Abraham Lincoln On Alcoholism
The profound insight of the great President into the dilemma of the habitual drunkard.
From Lincoln’s address to the Washington Temperance Society, Springfield, Ill.
February 22 1842
Copyright © The A.A. Grapevine, Inc., February 1964
“In my judgment such of us who have never fallen victims have been spared more by the absence of appetite than from any mental or moral superiority over those who have. Indeed, I believe if we take habitual drunkards as a class, their heads and their hearts will bear an advantageous comparison with those of any other class.”
“When one who has long been known as a victim of intemperance bursts the fetters that have bound him, and appears before his neighbors ‘clothed and in his right mind,’ a redeemed specimen of long-lost humanity, and stands up, with tears of joy trembling in his eyes, to tell of the miseries once endured, now to be endured no more forever: of his once naked and starving children, now clad and fed comfortable; of a wife long weighed down with woe, weeping, and a broken heart, now restored to health, happiness, and a renewed affection; and how easily it is all done, once it is resolved to be done-how simple his language! Human feelings cannot resist.”
“I have not inquired at what period of time the use of intoxicating liquors commenced; nor is it important to know. It is sufficient that, to all of us who now inhabit the world, the practice of drinking them is just as old as the, world itself-that is, we have seen the one just as long as we have seen the other.”
“Those who have suffered by intemperance personally, and have reformed, are the most powerful and efficient instruments to push the reformation to ultimate success. It does not follow that those who have not suffered have no part left them to perform. Whether or not the world would be vastly benefited by a total and final banishment from it of all intoxicating drinks seems to me not now an open question.”
“The victims of it (alcoholism) were to be pitied and compassioned, just as are the heirs of consumption and other hereditary diseases. Their failing was treated as a misfortune and not as a crime, or even as a disgrace.”
“There seems ever to have been a proneness in the brilliant and warm blooded to fall into the vice-the demon of intemperance, ever seems to have delighted in sucking the blood of genius and of generosity. What one of us but can call to mind some relative, more promising in youth than all his fellows, who has fallen a sacrifice to his rapacity? He seems ever to have gone forth like the Egyptian angel of death, commissioned to slay, if not the first, the fairest born of every family.”
“Happy day when-all appetites controlled, all passions subdued, all matter subjugated-mind, all-conquering mind, shall live and move, the monarch of the world. Glorious consummation! Hail, fall of fury? Reign of reason, all hail!

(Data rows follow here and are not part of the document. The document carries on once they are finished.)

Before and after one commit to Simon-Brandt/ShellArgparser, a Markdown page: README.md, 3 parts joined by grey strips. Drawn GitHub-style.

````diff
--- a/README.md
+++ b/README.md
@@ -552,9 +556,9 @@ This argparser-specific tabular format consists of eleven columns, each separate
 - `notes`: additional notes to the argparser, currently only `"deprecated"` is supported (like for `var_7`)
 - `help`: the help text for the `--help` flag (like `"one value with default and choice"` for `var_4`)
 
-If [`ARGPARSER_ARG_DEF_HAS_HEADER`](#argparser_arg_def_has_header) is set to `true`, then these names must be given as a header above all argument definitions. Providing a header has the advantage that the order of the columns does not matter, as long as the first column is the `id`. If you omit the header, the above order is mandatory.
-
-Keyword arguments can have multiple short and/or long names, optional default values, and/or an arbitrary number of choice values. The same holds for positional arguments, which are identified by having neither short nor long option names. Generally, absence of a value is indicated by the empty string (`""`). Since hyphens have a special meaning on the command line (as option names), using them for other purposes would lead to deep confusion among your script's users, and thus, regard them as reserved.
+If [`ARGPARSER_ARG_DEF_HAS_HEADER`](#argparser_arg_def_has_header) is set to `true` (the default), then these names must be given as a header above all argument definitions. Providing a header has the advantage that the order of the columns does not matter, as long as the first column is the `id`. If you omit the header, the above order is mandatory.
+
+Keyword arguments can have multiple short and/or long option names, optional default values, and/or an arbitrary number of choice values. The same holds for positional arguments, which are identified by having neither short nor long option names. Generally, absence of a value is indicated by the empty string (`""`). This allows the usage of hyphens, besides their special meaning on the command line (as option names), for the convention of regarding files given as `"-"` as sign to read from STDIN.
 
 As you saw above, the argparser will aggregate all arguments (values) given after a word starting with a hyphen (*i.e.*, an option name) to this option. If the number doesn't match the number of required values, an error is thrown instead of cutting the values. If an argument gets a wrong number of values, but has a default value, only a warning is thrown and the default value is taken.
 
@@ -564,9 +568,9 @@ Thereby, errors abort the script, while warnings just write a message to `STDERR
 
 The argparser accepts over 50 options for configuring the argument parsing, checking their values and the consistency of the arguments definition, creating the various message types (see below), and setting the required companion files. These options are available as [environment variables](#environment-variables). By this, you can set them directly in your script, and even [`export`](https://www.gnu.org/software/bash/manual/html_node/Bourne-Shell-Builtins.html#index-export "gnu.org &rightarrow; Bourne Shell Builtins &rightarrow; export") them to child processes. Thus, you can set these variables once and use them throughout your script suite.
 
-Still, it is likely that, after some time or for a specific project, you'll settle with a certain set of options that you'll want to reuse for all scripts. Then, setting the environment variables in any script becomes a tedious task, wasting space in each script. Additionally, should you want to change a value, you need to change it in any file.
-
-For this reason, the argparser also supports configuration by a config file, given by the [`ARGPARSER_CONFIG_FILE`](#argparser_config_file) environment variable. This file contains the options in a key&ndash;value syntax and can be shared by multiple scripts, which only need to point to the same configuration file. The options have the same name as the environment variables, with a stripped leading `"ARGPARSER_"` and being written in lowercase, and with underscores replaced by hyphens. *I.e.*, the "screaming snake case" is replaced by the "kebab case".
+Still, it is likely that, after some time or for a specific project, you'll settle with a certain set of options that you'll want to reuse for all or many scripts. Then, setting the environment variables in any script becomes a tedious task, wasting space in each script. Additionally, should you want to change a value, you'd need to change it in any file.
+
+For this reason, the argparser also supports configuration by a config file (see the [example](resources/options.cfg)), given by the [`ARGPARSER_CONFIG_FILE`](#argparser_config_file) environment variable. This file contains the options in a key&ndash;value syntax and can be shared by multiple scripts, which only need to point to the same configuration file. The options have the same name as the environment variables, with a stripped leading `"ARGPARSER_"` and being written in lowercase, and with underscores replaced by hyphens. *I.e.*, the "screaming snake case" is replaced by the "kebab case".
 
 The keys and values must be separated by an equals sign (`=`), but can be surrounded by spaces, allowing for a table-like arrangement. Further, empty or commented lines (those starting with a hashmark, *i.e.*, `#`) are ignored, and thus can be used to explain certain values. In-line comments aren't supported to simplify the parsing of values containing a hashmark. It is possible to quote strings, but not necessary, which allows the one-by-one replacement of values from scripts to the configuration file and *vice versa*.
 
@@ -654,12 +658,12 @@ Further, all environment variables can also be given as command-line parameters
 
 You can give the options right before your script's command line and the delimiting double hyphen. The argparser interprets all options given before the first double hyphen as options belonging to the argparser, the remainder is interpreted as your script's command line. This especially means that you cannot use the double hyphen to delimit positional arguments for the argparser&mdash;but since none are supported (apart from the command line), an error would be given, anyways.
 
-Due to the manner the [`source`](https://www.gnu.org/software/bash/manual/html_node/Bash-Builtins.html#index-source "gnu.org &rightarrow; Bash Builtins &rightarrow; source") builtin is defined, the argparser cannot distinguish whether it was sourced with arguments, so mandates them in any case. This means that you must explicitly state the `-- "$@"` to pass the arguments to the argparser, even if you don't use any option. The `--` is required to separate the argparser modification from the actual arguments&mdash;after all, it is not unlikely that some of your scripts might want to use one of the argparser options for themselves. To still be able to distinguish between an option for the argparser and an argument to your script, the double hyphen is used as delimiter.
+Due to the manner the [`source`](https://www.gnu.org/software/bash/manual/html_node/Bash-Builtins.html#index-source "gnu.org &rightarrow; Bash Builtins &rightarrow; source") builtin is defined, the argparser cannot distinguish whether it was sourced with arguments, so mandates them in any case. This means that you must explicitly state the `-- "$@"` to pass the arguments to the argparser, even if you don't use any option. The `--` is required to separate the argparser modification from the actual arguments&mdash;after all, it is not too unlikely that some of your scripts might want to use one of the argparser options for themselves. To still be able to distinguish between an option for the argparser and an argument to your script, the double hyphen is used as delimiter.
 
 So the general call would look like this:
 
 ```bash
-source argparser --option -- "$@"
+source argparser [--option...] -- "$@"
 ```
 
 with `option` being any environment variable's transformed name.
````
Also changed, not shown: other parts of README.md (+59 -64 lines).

And when the victory shall be complete-when there shall be neither slave nor drunkard on the earth-how proud the title of that land which may truly claim to be the birthplace and the cradle of both those resolutions that shall have ended in that victory. How nobly distinguished that people who shall have planted and nurtured to maturity both the political and moral freedom of their species.”
“For the man suddenly or in any other way to break off from the use of drams, who has indulged in them for a long course of years and until his appetite for them has grown tenor a hundred-fold stronger and more craving than any natural appetite can be, requires a most powerful moral effort. In such an undertaking he needs every moral support and influence that can possibly be brought to his aid and thrown around him.”
“It is an old and a true maxim that ‘a drop of honey catches more flies than a gallon of gall.’ So with men. If you would win a man to your cause, first convince him that you are his sincere friend.”
“Is it just to assail, condemn, or despise them? The universal sense of mankind on any subject is an argument, or at least an influence, not easily overcome. The success of the argument in favor of the existence of an overruling providence mainly depends upon that sense; and men ought not in justice to be denounced for yielding to it in any case, or giving it up slowly, especially when they are backed by interest, fixed habits, or burning appetites.”
“Another error, as it seems to me, into which the old reformers fell, was the position that all habitual drunkards were utterly incorrigible, and therefore must be turned adrift and damned without remedy in order that the grace of temperance might abound, to the temperate then, and to all mankind some hundreds of years thereafter. There is in this attitude something so repugnant to humanity, so uncharitable, so cold-blooded and feelingless, that it never did nor ever can enlist the enthusiasm of a popular cause.”